(RECORDS FOR THE EXERCISE begins)

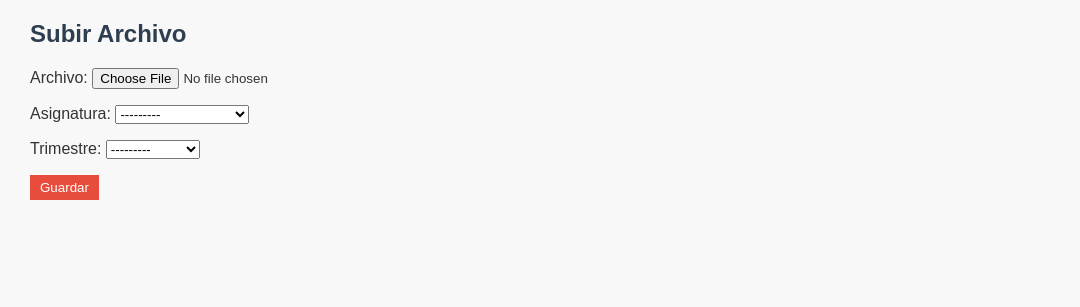
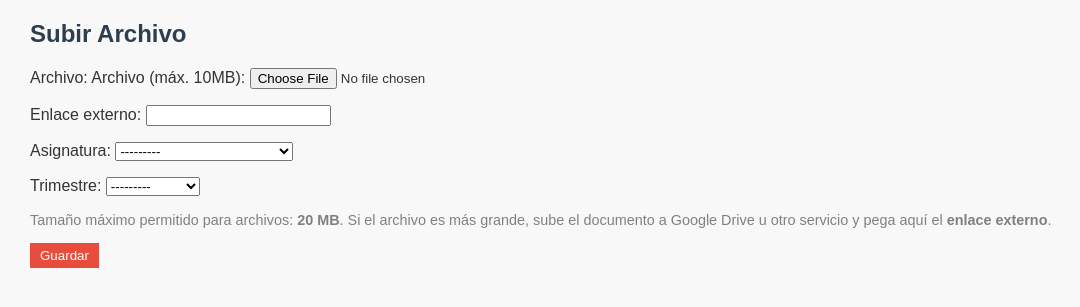
Before and after one commit to Mercedes-Suarez/Los_archivos_de_mi_cole, a Django app: page /nuevo/ in a window 1280 px wide. Shown: the part 106-413 px from the top of the page, without its empty margins (0-1080 px from the left). Run offline with Django 5.2, Linux system fonts and the light colour scheme; the visitor is signed in with stand-in values (Sample User, id 1); data comes from the database, SQL or seed files in the repository; both versions use the stored data as it was after the commit.

Commit message:
Subir archivos + 20MB x enlace_externo de Google Drive

```diff
--- a/Los_archivos_de_mi_cole/settings.py
+++ b/Los_archivos_de_mi_cole/settings.py
@@ -144,4 +144,9 @@ LOGOUT_REDIRECT_URL = '/'  # Página a la que será redirigido el usuario despu
 # Default primary key field type
 # https://docs.djangoproject.com/en/5.2/ref/settings/#default-auto-field
 
+# Tamaño máximo de archivos permitidos para subida (20MB)
+DATA_UPLOAD_MAX_MEMORY_SIZE = 20 * 1024 * 1024  # 20 MB
+FILE_UPLOAD_MAX_MEMORY_SIZE = 20 * 1024 * 1024  # 20 MB
+
+
 DEFAULT_AUTO_FIELD = 'django.db.models.BigAutoField'
--- a/gestion/forms.py
+++ b/gestion/forms.py
@@ -1,14 +1,36 @@
 # gestion/forms.py
 from django import forms
-from .models import Archivo
+from .models import Archivo, Asignatura
 
 class ArchivoForm(forms.ModelForm):
+    nueva_asignatura = forms.CharField(
+        required=False,
+        label="Nueva asignatura",
+        widget=forms.TextInput(attrs={
+            'placeholder': 'Introduce una nueva asignatura si no aparece en la lista'
+        })
+    )
+  #  enlace_externo = forms.URLField(
+  #      required=False,
+   #     label="Enlace externo",
+   #     widget=forms.TextInput(attrs={
+     #       'placeholder': 'https://drive.google.com/...',
+     #   })
+   # )
+
     class Meta:
         model = Archivo
-        fields = ['archivo', 'asignatura', 'trimestre']
+        fields = ['archivo', 'enlace_externo', 'asignatura', 'trimestre']
 
-    def clean_archivo(self):
-        archivo = self.cleaned_data.get('archivo')
-        if archivo.size > 10*1024*1024:  # 10MB
-            raise forms.ValidationError("El archivo es demasiado grande.")
-        return archivo
+    def clean(self):
+        cleaned_data = super().clean()
+        archivo = cleaned_data.get('archivo')
+        enlace = cleaned_data.get('enlace_externo')
+
+        if not archivo and not enlace:
+            raise forms.ValidationError("Debes subir un archivo o proporcionar un enlace.")
+
+        if archivo and archivo.size > 20 * 1024 * 1024:
+            raise forms.ValidationError("El archivo es demasiado grande (20MB máx.). Usa un enlace externo.")
+
+        return cleaned_data
--- a/gestion/models.py
+++ b/gestion/models.py
@@ -15,18 +15,23 @@ class Asignatura(models.Model):
 
 class Archivo(models.Model):
     TRIMESTRES = [(1, '1º Trimestre'), (2, '2º Trimestre'), (3, '3º Trimestre'), (4, 'Vacaciones'),]
-    archivo = models.FileField(upload_to='archivos/')
+
+    archivo = models.FileField(upload_to='archivos/', blank=True, null=True)
+
+    enlace_externo = models.URLField(blank=True, null=True)
+
+
     asignatura = models.ForeignKey(Asignatura, on_delete=models.CASCADE)
     trimestre = models.IntegerField(choices=TRIMESTRES)
     fecha_subida = models.DateTimeField(auto_now_add=True)
     subido_por = models.ForeignKey(settings.AUTH_USER_MODEL, on_delete=models.SET_NULL, null=True)
 
     class Meta:
-        ordering = ['-fecha_subida']  # Orden descendente por fecha_subida
+        ordering = ['-fecha_subida']
 
     @property
     def nombre_archivo(self):
-        return self.archivo.name.split('/')[-1]
+        return self.archivo.name.split('/')[-1] if self.archivo else "Enlace"
 
     def __str__(self):
         return f"{self.nombre_archivo} - {self.asignatura}"
--- a/gestion/templates/gestion/archivo_form.html
+++ b/gestion/templates/gestion/archivo_form.html
@@ -6,7 +6,73 @@
 <h2>Subir Archivo</h2>
 <form method="post" enctype="multipart/form-data">
     {% csrf_token %}
-    {{ form.as_p }}
+     {{ form.non_field_errors }}
+
+    <p>
+        {{ form.archivo.label_tag }}
+        <label for="id_archivo">Archivo (máx. 10MB):</label>
+        {{ form.archivo }}<br>
+        <span style="color:red">{{ form.archivo.errors }}</span>
+    </p>
+    <p>
+        {{ form.enlace_externo.label_tag }} {{ form.enlace_externo }} <br>
+        <span style="color:red">{{ form.enlace_externo.errors }}</span>
+    </p>
+    <p>
+        {{ form.asignatura.label_tag }} {{ form.asignatura }}<br>
+        <span style="color:red">{{ form.asignatura.errors }}</span>
+    </p>
+    <p id="nueva_asignatura_field">{{ form.nueva_asignatura.label_tag }} {{ form.nueva_asignatura }} <br>
+        <span style="color:red">{{ form.nueva_asignatura.errors }}</span>
+    </p>
+    <p>
+        {{ form.trimestre.label_tag }} {{ form.trimestre }} <br>
+        <span style="color:red">{{ form.nueva_asignatura.errors }}</span>
+    </p>
+    <p style="color: gray; font-size: 0.9em;">
+        Tamaño máximo permitido para archivos: <strong>20 MB</strong>.
+        Si el archivo es más grande, sube el documento a Google Drive u otro servicio y pega aquí el <strong>enlace externo</strong>.
+    </p>
     <button type="submit">Guardar</button>
 </form>
-{% endblock %}
+
+<script>
+    const archivoInput = document.getElementById('id_archivo');
+    if (archivoInput) {
+        archivoInput.setAttribute('accept', '.pdf,.doc,.docx,.jpg,.png,.ppt,.pptx,.pps,.ppsx');
+    }
+    const select = document.getElementById('id_asignatura');
+    const nuevaInput = document.getElementById('id_nueva_asignatura');
+
+    const opt = document.createElement("option");
+    opt.value = "__nueva__";
+    opt.text = "+ Añadir nueva asignatura";
+    select.appendChild(opt);
+
+    nuevaInput.parentElement.style.display = 'none';
+
+    select.addEventListener('change', function () {
+        if (this.value === '__nueva__') {
+            nuevaInput.parentElement.style.display = 'block';
+        } else {
+            nuevaInput.parentElement.style.display = 'none';
+            nuevaInput.value = '';
+        }
+    });
+    const params = new URLSearchParams(window.location.search);
+    if (params.get('success') === '1') {
+        alert("✅ Archivo subido con éxito");
+        // Borra el parámetro para que no vuelva a salir si refresca
+        window.history.replaceState({}, document.title, window.location.pathname);
+    }
+    document.querySelector('form').addEventListener('submit', function(event) {
+        const archivo = document.querySelector('input[type="file"]').files[0];
+        const enlace = document.querySelector('input[name="enlace_externo"]').value.trim();
+
+        if (!archivo && !enlace) {
+            alert("Debes subir un archivo o proporcionar un enlace externo.");
+            event.preventDefault();
+        }
+    });
+</script>
+  {% endblock %}
--- a/gestion/templates/gestion/base.html
+++ b/gestion/templates/gestion/base.html
@@ -26,7 +26,27 @@
         </nav>
     </header>
     <main>
+        {% if messages %}
+          <ul class="messages">
+              {% for message in messages %}
+                  <li class="{{ message.tags }}">{{ message }}</li>
+              {% endfor %}
+          </ul>
+        {% endif %}
+
         {% block content %}{% endblock %}
     </main>
+    <script>
+       // Cierra automáticamente los mensajes después de 4 segundos (4000 milisegundos)
+       setTimeout(() => {
+           const messages = document.querySelectorAll('ul.messages li');
+           messages.forEach(msg => {
+              msg.style.transition = 'opacity 0.5s ease';
+              msg.style.opacity = '0';
+             setTimeout(() => msg.remove(), 500);
+             });
+        }, 4000);
+    </script>
+
 </body>
 </html>
--- a/gestion/views.py
+++ b/gestion/views.py
@@ -1,8 +1,10 @@
 from django.shortcuts import render, redirect, get_object_or_404
 from django.contrib.auth.decorators import user_passes_test
-from django.views.decorators.http import require_http_methods
 from django.contrib.auth.views import LogoutView
-from .models import Archivo
+from django.contrib import messages
+
+
+from .models import Archivo, Asignatura
 from .forms import ArchivoForm
 
 # Solo permite acceso si el usuario es staff (admin)
@@ -31,12 +33,22 @@ def archivo_list(request):
     archivos = Archivo.objects.all()
     return render(request, 'gestion/archivo_list.html', {'archivos': archivos})
 
-@require_http_methods(["GET", "POST"])
+@user_passes_test(lambda u: u.is_staff)
 def archivo_create(request):
-    form = ArchivoForm(request.POST or None, request.FILES or None)
-    if form.is_valid():
-        form.save()
-        return redirect('archivo_list')
+    if request.method == 'POST':
+        form = ArchivoForm(request.POST, request.FILES)
+        if form.is_valid():
+            nueva_asignatura = form.cleaned_data.get('nueva_asignatura')
+            archivo = form.save(commit=False)
+            if nueva_asignatura:
+                asignatura_obj, _ = Asignatura.objects.get_or_create(nombre=nueva_asignatura)
+                archivo.asignatura = asignatura_obj
+            archivo.subido_por = request.user
+            archivo.save()
+            messages.success(request, "Archivo subido con éxito.")
+            return redirect('archivo_list')  # Aquí rediriges al listado u otra vista de inicio admin
+    else:
+        form = ArchivoForm()
     return render(request, 'gestion/archivo_form.html', {'form': form})
 
 def archivo_delete(request, pk):
```
Also changed, not shown: gestion/admin.py (+6 -5 lines), gestion/fixtures/asignaturas.json (added, +47 -0 lines), gestion/static/css/style.css (+40 -0 lines), gestion/templates/gestion/archivo_list.html (+9 -1 lines), gestion/migrations/0004_archivo_enlace_externo_alter_archivo_archivo.py (added), gestion/migrations/0005_alter_archivo_enlace_externo.py (added).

(RECORDS FOR THE EXERCISE ends)

In the listing above, each line with the word "span" is to be copied out.

TASK RESULT:
+        <span style="color:red">{{ form.archivo.errors }}</span>
+        <span style="color:red">{{ form.enlace_externo.errors }}</span>
+        <span style="color:red">{{ form.asignatura.errors }}</span>
+        <span style="color:red">{{ form.nueva_asignatura.errors }}</span>
+        <span style="color:red">{{ form.nueva_asignatura.errors }}</span>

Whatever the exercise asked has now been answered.